• _How to complete this task_
What is needed is an exact copy of every entry, without the pictures.

Data supplied START

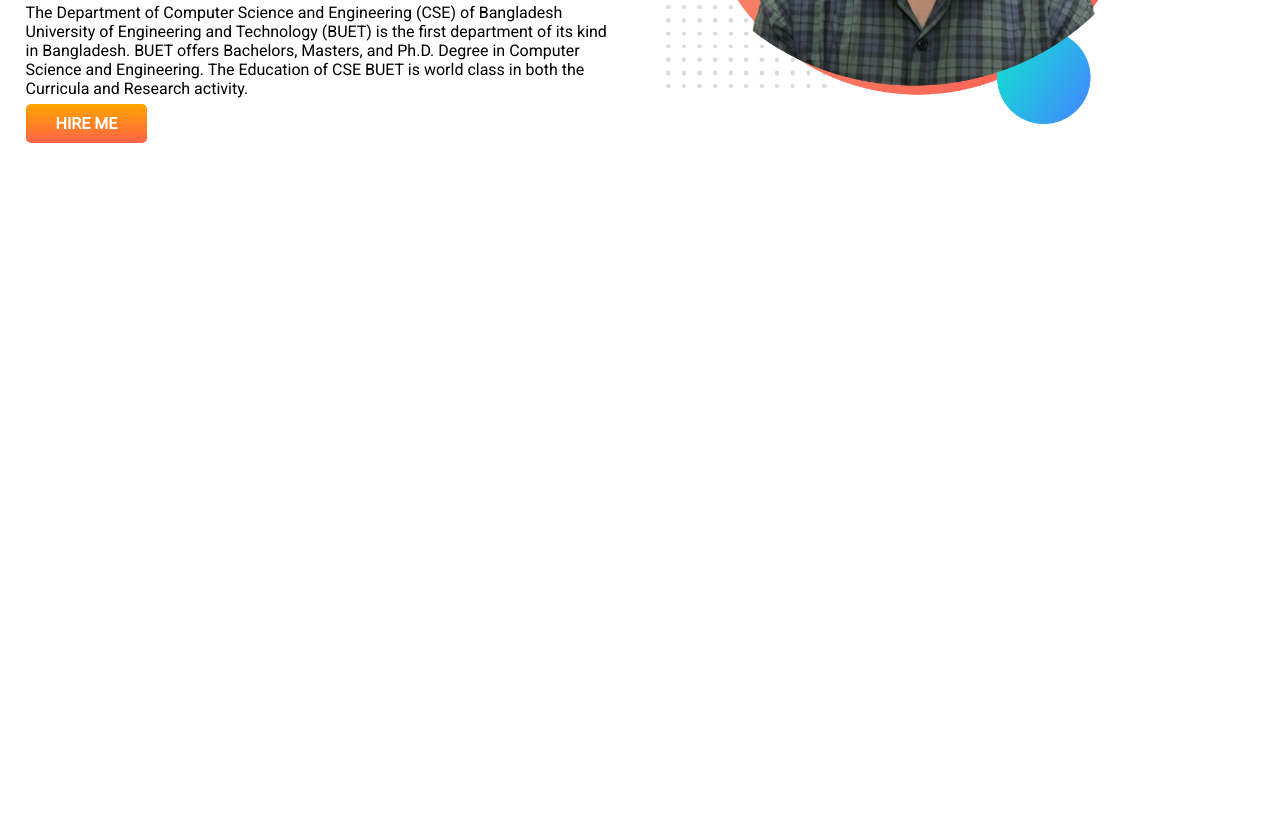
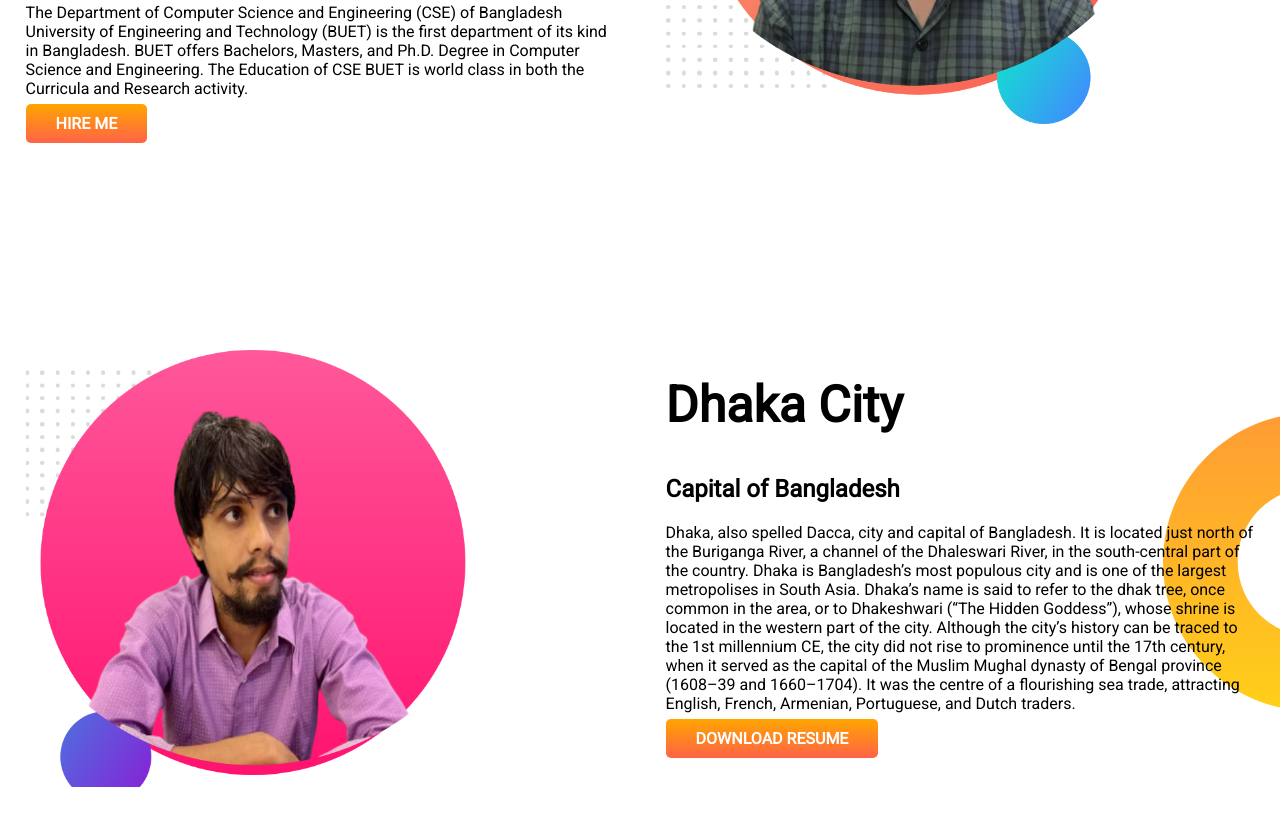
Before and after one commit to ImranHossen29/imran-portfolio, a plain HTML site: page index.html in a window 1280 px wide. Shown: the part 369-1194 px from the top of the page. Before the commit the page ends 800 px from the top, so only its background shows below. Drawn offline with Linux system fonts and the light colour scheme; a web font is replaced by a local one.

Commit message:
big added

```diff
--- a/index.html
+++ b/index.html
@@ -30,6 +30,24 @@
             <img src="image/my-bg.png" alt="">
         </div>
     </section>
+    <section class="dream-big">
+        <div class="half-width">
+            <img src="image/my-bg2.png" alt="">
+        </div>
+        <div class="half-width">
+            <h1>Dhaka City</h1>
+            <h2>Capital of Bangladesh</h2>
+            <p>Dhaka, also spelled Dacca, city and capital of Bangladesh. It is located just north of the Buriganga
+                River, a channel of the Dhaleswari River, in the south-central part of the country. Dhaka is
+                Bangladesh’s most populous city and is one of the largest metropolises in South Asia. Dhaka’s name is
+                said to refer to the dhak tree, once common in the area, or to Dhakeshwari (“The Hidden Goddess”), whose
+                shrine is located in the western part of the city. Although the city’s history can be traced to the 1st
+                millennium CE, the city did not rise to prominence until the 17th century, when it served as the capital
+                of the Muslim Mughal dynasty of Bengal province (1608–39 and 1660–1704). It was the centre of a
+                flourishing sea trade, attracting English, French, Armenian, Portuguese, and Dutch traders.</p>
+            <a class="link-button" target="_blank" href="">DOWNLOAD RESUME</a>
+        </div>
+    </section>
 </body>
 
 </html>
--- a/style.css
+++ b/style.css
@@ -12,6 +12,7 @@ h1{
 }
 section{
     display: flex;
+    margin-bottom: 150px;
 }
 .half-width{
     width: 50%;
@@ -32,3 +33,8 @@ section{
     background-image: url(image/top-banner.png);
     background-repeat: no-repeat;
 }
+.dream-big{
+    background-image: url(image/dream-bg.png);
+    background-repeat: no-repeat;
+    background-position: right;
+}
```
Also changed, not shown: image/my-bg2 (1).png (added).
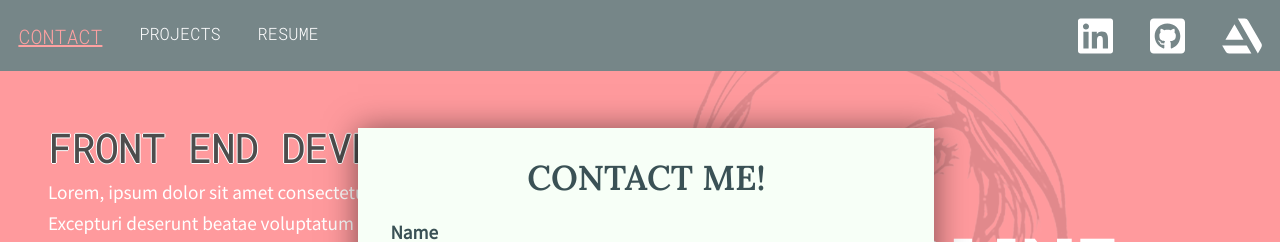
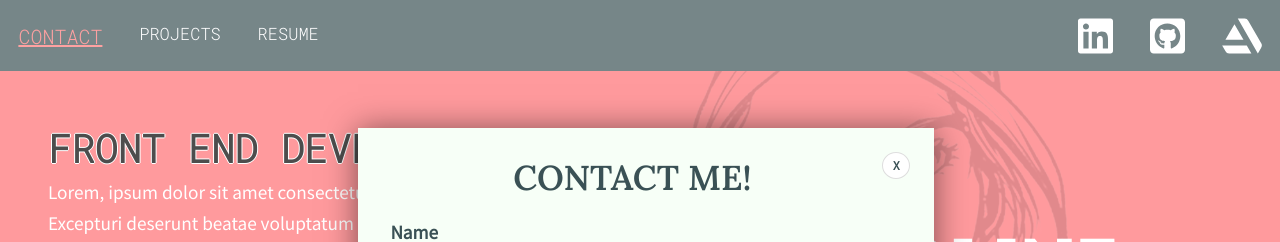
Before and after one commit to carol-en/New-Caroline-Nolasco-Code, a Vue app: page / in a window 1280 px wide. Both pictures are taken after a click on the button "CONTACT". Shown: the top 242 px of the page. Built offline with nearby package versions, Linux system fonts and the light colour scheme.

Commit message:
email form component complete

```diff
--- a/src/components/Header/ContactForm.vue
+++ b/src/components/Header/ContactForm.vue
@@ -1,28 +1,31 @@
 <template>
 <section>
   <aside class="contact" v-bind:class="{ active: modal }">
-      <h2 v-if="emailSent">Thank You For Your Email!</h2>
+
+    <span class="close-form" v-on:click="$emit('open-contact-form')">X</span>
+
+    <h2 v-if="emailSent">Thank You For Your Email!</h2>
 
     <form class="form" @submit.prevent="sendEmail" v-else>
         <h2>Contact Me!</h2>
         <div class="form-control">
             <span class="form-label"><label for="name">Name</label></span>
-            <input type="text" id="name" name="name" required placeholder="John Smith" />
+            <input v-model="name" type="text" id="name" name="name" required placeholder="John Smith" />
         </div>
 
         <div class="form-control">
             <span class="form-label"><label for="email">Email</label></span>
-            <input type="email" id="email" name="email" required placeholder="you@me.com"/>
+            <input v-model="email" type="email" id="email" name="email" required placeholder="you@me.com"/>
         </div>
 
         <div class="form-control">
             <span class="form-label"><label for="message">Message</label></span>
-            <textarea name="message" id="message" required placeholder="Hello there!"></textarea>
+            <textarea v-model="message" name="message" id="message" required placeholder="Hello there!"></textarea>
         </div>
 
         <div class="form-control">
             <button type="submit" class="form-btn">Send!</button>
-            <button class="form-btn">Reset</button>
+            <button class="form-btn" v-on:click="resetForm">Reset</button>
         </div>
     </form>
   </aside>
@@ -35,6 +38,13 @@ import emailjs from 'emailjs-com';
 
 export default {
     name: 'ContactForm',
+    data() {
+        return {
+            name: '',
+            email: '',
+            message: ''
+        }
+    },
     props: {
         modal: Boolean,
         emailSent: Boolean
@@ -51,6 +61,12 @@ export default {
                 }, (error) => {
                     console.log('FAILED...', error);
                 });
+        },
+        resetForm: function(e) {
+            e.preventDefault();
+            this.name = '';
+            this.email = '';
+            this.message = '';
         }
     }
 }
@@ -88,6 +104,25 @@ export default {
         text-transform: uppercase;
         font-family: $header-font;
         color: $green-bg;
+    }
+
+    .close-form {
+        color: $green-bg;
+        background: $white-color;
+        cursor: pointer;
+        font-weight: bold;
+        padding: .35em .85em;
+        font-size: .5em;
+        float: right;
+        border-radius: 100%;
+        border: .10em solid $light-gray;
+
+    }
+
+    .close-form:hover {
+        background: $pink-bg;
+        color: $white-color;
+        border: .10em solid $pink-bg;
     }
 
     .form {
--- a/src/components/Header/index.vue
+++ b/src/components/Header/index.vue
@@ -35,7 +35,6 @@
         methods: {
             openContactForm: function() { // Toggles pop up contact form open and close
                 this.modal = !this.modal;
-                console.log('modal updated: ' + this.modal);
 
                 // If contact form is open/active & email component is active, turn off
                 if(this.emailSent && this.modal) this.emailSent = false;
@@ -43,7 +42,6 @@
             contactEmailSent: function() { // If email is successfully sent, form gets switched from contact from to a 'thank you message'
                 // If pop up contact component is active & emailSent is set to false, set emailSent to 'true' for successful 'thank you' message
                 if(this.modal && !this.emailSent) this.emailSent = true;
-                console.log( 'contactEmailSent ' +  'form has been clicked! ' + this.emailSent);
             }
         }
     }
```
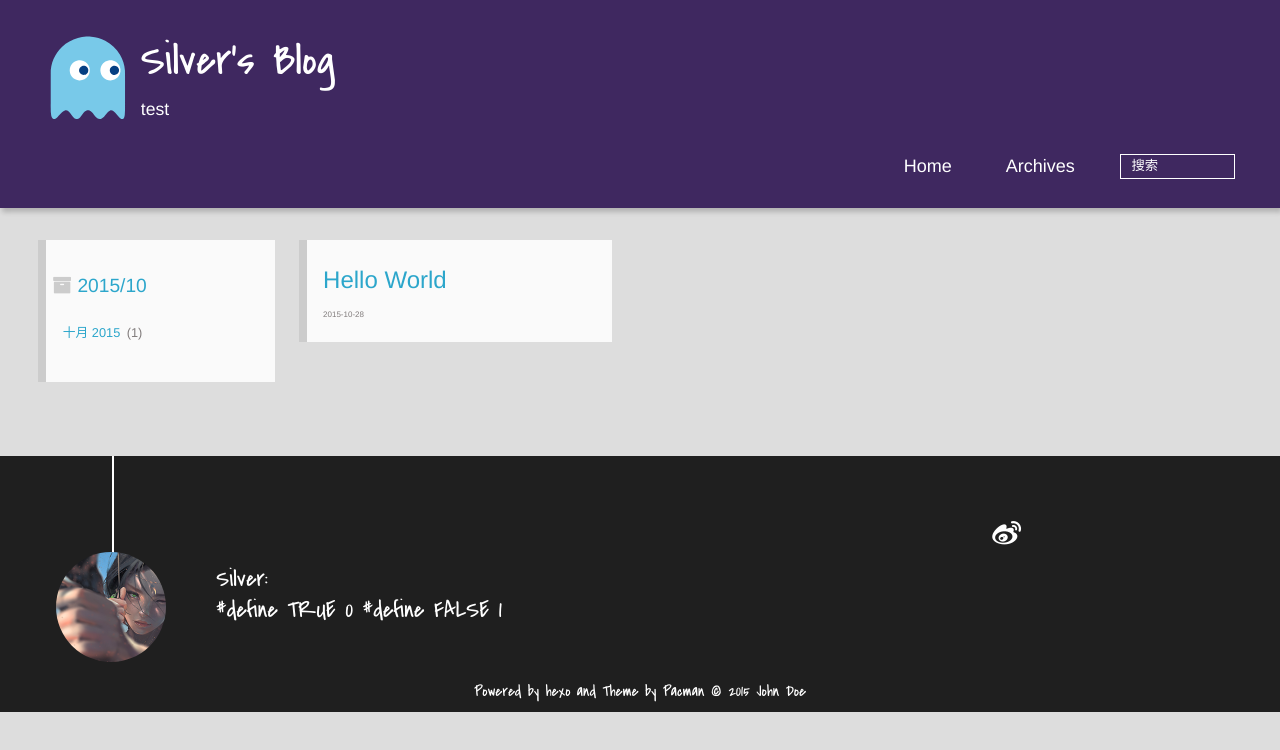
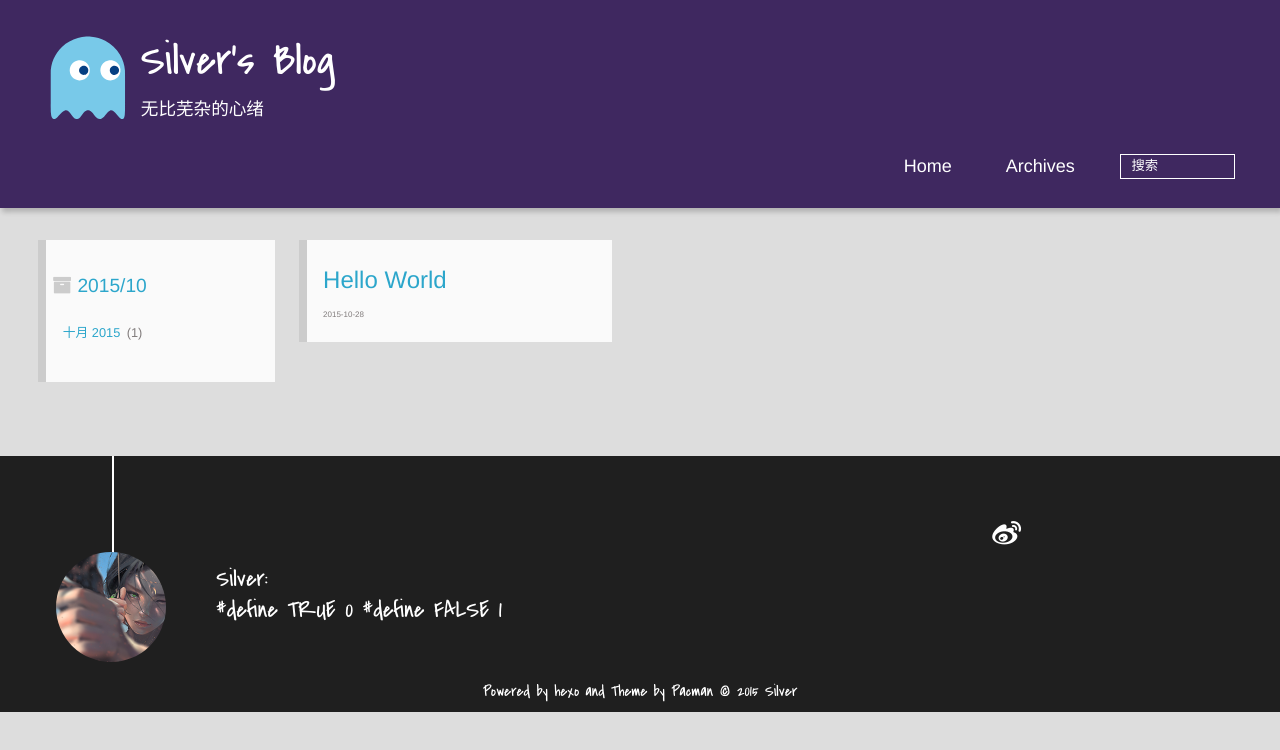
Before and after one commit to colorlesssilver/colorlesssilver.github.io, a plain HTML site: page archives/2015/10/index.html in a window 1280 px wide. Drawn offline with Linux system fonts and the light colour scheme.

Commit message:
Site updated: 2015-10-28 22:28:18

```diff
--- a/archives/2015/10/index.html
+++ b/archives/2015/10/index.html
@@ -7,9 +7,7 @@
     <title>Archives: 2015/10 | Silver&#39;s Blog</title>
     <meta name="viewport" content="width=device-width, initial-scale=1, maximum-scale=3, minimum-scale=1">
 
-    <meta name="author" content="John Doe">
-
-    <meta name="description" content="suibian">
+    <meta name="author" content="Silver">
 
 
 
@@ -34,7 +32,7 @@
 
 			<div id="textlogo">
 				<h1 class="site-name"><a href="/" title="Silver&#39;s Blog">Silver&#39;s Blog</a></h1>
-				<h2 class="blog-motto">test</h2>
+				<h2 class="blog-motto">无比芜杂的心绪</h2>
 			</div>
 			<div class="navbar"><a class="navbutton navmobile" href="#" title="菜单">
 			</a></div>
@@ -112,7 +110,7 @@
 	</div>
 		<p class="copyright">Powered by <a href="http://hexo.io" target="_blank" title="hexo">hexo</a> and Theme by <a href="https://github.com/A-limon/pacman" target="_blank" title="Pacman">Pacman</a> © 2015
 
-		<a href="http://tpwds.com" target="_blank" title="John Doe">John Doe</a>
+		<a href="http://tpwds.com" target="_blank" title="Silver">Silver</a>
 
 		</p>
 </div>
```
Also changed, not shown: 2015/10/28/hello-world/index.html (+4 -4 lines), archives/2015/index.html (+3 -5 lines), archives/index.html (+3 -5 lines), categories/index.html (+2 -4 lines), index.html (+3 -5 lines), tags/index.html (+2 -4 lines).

Data supplied END

• _Written response_
Before and after one commit to ImranHossen29/imran-portfolio, a plain HTML site: page index.html in a window 1280 px wide. Shown: the part 369-1194 px from the top of the page. Before the commit the page ends 800 px from the top, so only its background shows below. Drawn offline with Linux system fonts and the light colour scheme; a web font is replaced by a local one.

Commit message:
big added

```diff
--- a/index.html
+++ b/index.html
@@ -30,6 +30,24 @@
             <img src="image/my-bg.png" alt="">
         </div>
     </section>
+    <section class="dream-big">
+        <div class="half-width">
+            <img src="image/my-bg2.png" alt="">
+        </div>
+        <div class="half-width">
+            <h1>Dhaka City</h1>
+            <h2>Capital of Bangladesh</h2>
+            <p>Dhaka, also spelled Dacca, city and capital of Bangladesh. It is located just north of the Buriganga
+                River, a channel of the Dhaleswari River, in the south-central part of the country. Dhaka is
+                Bangladesh’s most populous city and is one of the largest metropolises in South Asia. Dhaka’s name is
+                said to refer to the dhak tree, once common in the area, or to Dhakeshwari (“The Hidden Goddess”), whose
+                shrine is located in the western part of the city. Although the city’s history can be traced to the 1st
+                millennium CE, the city did not rise to prominence until the 17th century, when it served as the capital
+                of the Muslim Mughal dynasty of Bengal province (1608–39 and 1660–1704). It was the centre of a
+                flourishing sea trade, attracting English, French, Armenian, Portuguese, and Dutch traders.</p>
+            <a class="link-button" target="_blank" href="">DOWNLOAD RESUME</a>
+        </div>
+    </section>
 </body>
 
 </html>
--- a/style.css
+++ b/style.css
@@ -12,6 +12,7 @@ h1{
 }
 section{
     display: flex;
+    margin-bottom: 150px;
 }
 .half-width{
     width: 50%;
@@ -32,3 +33,8 @@ section{
     background-image: url(image/top-banner.png);
     background-repeat: no-repeat;
 }
+.dream-big{
+    background-image: url(image/dream-bg.png);
+    background-repeat: no-repeat;
+    background-position: right;
+}
```
Also changed, not shown: image/my-bg2 (1).png (added).
Before and after one commit to carol-en/New-Caroline-Nolasco-Code, a Vue app: page / in a window 1280 px wide. Both pictures are taken after a click on the button "CONTACT". Shown: the top 242 px of the page. Built offline with nearby package versions, Linux system fonts and the light colour scheme.

Commit message:
email form component complete

```diff
--- a/src/components/Header/ContactForm.vue
+++ b/src/components/Header/ContactForm.vue
@@ -1,28 +1,31 @@
 <template>
 <section>
   <aside class="contact" v-bind:class="{ active: modal }">
-      <h2 v-if="emailSent">Thank You For Your Email!</h2>
+
+    <span class="close-form" v-on:click="$emit('open-contact-form')">X</span>
+
+    <h2 v-if="emailSent">Thank You For Your Email!</h2>
 
     <form class="form" @submit.prevent="sendEmail" v-else>
         <h2>Contact Me!</h2>
         <div class="form-control">
             <span class="form-label"><label for="name">Name</label></span>
-            <input type="text" id="name" name="name" required placeholder="John Smith" />
+            <input v-model="name" type="text" id="name" name="name" required placeholder="John Smith" />
         </div>
 
         <div class="form-control">
             <span class="form-label"><label for="email">Email</label></span>
-            <input type="email" id="email" name="email" required placeholder="you@me.com"/>
+            <input v-model="email" type="email" id="email" name="email" required placeholder="you@me.com"/>
         </div>
 
         <div class="form-control">
             <span class="form-label"><label for="message">Message</label></span>
-            <textarea name="message" id="message" required placeholder="Hello there!"></textarea>
+            <textarea v-model="message" name="message" id="message" required placeholder="Hello there!"></textarea>
         </div>
 
         <div class="form-control">
             <button type="submit" class="form-btn">Send!</button>
-            <button class="form-btn">Reset</button>
+            <button class="form-btn" v-on:click="resetForm">Reset</button>
         </div>
     </form>
   </aside>
@@ -35,6 +38,13 @@ import emailjs from 'emailjs-com';
 
 export default {
     name: 'ContactForm',
+    data() {
+        return {
+            name: '',
+            email: '',
+            message: ''
+        }
+    },
     props: {
         modal: Boolean,
         emailSent: Boolean
@@ -51,6 +61,12 @@ export default {
                 }, (error) => {
                     console.log('FAILED...', error);
                 });
+        },
+        resetForm: function(e) {
+            e.preventDefault();
+            this.name = '';
+            this.email = '';
+            this.message = '';
         }
     }
 }
@@ -88,6 +104,25 @@ export default {
         text-transform: uppercase;
         font-family: $header-font;
         color: $green-bg;
+    }
+
+    .close-form {
+        color: $green-bg;
+        background: $white-color;
+        cursor: pointer;
+        font-weight: bold;
+        padding: .35em .85em;
+        font-size: .5em;
+        float: right;
+        border-radius: 100%;
+        border: .10em solid $light-gray;
+
+    }
+
+    .close-form:hover {
+        background: $pink-bg;
+        color: $white-color;
+        border: .10em solid $pink-bg;
     }
 
     .form {
--- a/src/components/Header/index.vue
+++ b/src/components/Header/index.vue
@@ -35,7 +35,6 @@
         methods: {
             openContactForm: function() { // Toggles pop up contact form open and close
                 this.modal = !this.modal;
-                console.log('modal updated: ' + this.modal);
 
                 // If contact form is open/active & email component is active, turn off
                 if(this.emailSent && this.modal) this.emailSent = false;
@@ -43,7 +42,6 @@
             contactEmailSent: function() { // If email is successfully sent, form gets switched from contact from to a 'thank you message'
                 // If pop up contact component is active & emailSent is set to false, set emailSent to 'true' for successful 'thank you' message
                 if(this.modal && !this.emailSent) this.emailSent = true;
-                console.log( 'contactEmailSent ' +  'form has been clicked! ' + this.emailSent);
             }
         }
     }
```
Before and after one commit to colorlesssilver/colorlesssilver.github.io, a plain HTML site: page archives/2015/10/index.html in a window 1280 px wide. Drawn offline with Linux system fonts and the light colour scheme.

Commit message:
Site updated: 2015-10-28 22:28:18

```diff
--- a/archives/2015/10/index.html
+++ b/archives/2015/10/index.html
@@ -7,9 +7,7 @@
     <title>Archives: 2015/10 | Silver&#39;s Blog</title>
     <meta name="viewport" content="width=device-width, initial-scale=1, maximum-scale=3, minimum-scale=1">
 
-    <meta name="author" content="John Doe">
-
-    <meta name="description" content="suibian">
+    <meta name="author" content="Silver">
 
 
 
@@ -34,7 +32,7 @@
 
 			<div id="textlogo">
 				<h1 class="site-name"><a href="/" title="Silver&#39;s Blog">Silver&#39;s Blog</a></h1>
-				<h2 class="blog-motto">test</h2>
+				<h2 class="blog-motto">无比芜杂的心绪</h2>
 			</div>
 			<div class="navbar"><a class="navbutton navmobile" href="#" title="菜单">
 			</a></div>
@@ -112,7 +110,7 @@
 	</div>
 		<p class="copyright">Powered by <a href="http://hexo.io" target="_blank" title="hexo">hexo</a> and Theme by <a href="https://github.com/A-limon/pacman" target="_blank" title="Pacman">Pacman</a> © 2015
 
-		<a href="http://tpwds.com" target="_blank" title="John Doe">John Doe</a>
+		<a href="http://tpwds.com" target="_blank" title="Silver">Silver</a>
 
 		</p>
 </div>
```
Also changed, not shown: 2015/10/28/hello-world/index.html (+4 -4 lines), archives/2015/index.html (+3 -5 lines), archives/index.html (+3 -5 lines), categories/index.html (+2 -4 lines), index.html (+3 -5 lines), tags/index.html (+2 -4 lines).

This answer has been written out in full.